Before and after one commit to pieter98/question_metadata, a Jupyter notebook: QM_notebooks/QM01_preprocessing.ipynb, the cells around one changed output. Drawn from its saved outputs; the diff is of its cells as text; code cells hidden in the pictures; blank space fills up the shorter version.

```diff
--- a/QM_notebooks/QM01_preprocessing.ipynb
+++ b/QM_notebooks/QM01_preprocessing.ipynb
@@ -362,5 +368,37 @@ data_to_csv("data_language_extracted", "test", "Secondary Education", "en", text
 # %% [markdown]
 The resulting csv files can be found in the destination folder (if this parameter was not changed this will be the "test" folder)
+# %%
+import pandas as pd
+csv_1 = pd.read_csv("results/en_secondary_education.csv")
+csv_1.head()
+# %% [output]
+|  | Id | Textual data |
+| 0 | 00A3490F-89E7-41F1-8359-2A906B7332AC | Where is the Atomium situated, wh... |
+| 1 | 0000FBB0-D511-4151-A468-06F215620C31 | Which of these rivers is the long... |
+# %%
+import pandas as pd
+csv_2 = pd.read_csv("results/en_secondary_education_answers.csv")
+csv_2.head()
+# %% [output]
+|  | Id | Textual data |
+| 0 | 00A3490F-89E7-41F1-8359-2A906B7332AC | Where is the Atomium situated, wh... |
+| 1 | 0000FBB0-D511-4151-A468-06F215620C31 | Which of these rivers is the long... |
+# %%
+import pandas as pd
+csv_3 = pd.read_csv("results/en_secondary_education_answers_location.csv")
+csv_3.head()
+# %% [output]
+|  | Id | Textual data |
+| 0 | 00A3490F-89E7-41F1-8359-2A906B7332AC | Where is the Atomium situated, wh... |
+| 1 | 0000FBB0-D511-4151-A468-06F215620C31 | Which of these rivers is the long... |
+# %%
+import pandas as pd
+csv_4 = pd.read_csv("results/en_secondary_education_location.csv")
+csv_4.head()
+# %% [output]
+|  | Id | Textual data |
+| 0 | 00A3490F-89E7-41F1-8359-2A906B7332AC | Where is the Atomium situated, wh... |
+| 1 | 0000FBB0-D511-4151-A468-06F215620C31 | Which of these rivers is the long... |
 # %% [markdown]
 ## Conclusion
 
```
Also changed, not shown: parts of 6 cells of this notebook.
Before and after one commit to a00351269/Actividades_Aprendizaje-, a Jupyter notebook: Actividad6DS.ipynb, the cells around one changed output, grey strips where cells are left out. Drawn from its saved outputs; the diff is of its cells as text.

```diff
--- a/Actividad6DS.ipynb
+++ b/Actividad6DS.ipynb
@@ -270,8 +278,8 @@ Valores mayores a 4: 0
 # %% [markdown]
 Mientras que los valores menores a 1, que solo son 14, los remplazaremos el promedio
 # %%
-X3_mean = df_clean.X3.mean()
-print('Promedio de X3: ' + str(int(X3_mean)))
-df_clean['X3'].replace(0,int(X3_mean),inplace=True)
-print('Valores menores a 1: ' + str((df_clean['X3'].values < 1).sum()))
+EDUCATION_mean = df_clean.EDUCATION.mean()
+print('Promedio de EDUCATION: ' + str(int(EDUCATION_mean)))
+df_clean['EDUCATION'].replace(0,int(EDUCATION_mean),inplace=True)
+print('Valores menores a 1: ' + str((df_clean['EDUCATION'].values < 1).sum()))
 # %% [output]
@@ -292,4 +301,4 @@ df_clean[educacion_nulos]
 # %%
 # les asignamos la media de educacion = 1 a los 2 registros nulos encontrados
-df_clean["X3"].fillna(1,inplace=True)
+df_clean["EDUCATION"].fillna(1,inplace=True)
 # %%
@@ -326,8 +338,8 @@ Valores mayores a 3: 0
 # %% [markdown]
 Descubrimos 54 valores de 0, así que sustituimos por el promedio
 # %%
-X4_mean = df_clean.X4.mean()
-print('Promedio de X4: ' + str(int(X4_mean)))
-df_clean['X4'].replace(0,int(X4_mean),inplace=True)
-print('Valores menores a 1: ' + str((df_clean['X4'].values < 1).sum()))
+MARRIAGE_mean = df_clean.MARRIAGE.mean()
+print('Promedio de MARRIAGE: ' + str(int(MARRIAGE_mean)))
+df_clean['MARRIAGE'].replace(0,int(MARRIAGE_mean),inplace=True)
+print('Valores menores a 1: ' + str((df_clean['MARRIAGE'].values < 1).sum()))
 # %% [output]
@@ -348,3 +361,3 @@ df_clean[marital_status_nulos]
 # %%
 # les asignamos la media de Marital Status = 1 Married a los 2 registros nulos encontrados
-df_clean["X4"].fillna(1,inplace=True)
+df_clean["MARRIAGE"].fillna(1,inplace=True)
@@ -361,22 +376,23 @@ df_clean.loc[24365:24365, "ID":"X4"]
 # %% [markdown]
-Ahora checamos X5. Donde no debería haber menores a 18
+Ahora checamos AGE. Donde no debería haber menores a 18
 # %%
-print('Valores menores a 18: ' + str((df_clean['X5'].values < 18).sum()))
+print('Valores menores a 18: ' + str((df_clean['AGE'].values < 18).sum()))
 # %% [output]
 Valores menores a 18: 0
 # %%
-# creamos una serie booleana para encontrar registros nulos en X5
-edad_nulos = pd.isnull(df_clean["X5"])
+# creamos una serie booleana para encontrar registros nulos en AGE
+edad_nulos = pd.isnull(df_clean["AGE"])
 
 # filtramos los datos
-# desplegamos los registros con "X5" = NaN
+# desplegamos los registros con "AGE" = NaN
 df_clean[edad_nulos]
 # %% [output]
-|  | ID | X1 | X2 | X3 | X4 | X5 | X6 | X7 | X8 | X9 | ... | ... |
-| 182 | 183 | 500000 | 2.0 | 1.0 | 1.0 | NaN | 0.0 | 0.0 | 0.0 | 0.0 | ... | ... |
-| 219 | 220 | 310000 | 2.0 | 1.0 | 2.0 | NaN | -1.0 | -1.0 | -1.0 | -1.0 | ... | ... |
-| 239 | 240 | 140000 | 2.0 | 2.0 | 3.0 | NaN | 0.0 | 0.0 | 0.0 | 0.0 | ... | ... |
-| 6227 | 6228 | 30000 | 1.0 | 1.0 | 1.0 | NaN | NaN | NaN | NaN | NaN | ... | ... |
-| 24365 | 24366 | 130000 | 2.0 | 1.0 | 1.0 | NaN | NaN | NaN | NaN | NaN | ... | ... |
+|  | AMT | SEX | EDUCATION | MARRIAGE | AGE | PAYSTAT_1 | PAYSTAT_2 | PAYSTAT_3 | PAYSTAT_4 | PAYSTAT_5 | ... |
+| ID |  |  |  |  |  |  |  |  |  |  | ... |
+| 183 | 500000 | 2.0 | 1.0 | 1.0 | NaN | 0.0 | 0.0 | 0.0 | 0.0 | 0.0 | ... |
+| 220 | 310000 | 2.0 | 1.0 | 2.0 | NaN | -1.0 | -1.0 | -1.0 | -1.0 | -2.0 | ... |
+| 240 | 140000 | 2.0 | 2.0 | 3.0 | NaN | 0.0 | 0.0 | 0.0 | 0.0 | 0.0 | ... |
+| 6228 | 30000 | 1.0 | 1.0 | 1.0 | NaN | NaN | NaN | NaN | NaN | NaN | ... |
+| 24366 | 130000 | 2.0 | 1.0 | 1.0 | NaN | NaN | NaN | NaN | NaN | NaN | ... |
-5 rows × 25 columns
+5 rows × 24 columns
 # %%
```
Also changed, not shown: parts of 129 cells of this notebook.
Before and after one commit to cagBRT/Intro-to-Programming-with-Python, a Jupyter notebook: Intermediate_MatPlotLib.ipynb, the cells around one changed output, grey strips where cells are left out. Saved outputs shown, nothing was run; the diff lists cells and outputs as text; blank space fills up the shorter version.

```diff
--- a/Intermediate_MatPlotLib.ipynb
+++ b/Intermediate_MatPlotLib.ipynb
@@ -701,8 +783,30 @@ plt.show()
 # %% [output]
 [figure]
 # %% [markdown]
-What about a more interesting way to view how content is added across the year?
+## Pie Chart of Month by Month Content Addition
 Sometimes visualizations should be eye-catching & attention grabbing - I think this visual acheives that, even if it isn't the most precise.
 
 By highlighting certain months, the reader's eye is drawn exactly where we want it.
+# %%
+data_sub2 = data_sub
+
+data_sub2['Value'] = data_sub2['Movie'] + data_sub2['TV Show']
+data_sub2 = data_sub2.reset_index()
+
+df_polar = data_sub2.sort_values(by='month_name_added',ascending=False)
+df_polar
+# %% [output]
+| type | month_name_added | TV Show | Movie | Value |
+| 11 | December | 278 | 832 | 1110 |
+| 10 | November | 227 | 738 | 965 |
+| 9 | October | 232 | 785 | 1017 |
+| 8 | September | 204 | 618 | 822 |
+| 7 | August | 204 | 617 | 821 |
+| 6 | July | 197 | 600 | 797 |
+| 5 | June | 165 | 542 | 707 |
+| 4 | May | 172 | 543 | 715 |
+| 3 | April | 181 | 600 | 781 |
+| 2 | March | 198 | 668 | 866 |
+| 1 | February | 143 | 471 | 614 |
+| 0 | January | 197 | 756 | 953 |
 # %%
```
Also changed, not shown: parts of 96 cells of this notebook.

****************************************

Wherever the string "Also" appears in a line of the records above, copy that line.

### ANSWER:
Also changed, not shown: parts of 6 cells of this notebook.
Also changed, not shown: parts of 129 cells of this notebook.
Also changed, not shown: parts of 96 cells of this notebook.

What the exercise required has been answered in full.